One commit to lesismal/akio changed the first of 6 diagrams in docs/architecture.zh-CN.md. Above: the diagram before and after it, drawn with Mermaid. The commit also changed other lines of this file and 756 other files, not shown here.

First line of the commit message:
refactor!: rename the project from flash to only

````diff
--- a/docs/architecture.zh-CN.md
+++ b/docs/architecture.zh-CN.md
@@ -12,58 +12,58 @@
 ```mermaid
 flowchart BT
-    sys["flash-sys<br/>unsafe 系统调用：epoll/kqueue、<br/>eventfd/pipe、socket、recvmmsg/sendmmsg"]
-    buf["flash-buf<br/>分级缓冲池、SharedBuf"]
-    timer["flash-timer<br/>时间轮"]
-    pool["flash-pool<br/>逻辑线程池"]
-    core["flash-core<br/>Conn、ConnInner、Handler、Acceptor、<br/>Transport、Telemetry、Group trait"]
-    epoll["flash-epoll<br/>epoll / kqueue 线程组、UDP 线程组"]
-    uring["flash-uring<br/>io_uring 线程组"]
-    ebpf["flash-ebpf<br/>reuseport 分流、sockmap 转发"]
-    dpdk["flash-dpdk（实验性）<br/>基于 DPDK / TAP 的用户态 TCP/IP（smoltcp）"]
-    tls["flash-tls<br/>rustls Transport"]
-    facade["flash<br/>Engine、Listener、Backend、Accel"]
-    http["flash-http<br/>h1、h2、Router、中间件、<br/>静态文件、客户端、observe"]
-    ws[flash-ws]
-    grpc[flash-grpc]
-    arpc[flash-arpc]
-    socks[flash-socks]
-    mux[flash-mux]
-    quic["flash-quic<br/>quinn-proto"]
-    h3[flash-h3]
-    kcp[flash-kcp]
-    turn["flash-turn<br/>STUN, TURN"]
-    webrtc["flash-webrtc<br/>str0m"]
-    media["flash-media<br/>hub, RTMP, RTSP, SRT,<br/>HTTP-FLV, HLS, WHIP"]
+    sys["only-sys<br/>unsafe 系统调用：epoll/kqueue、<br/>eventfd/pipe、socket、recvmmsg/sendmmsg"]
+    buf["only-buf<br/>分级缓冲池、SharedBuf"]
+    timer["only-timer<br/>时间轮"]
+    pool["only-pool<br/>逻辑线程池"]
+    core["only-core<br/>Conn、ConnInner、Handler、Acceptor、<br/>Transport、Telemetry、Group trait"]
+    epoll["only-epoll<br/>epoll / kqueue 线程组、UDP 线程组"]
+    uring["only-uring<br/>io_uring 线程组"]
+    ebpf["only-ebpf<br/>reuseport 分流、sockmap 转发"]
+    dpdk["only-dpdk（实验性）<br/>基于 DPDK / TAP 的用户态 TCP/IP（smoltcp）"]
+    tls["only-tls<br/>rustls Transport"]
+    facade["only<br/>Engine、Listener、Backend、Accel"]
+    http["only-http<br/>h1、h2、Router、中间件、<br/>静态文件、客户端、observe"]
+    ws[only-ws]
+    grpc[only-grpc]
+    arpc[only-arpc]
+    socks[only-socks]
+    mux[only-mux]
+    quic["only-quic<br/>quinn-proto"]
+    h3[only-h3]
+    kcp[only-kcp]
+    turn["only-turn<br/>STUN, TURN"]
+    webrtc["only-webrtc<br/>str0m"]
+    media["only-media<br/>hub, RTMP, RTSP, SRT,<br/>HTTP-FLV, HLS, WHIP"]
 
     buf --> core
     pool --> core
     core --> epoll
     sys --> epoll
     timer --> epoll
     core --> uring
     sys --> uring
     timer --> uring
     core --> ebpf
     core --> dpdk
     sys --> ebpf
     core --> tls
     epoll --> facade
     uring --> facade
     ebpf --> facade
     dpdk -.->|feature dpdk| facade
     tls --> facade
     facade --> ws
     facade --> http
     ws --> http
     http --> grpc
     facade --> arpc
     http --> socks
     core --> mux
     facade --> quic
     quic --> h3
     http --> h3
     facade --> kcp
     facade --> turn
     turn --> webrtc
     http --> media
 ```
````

-*-*-

_Task statement_.
Set down, word for word, every line from the line that holds "facade --> quic" to the end of the entries above, including both ends.

_Response box_.
     facade --> quic
     quic --> h3
     http --> h3
     facade --> kcp
     facade --> turn
     turn --> webrtc
     http --> media
 ```
````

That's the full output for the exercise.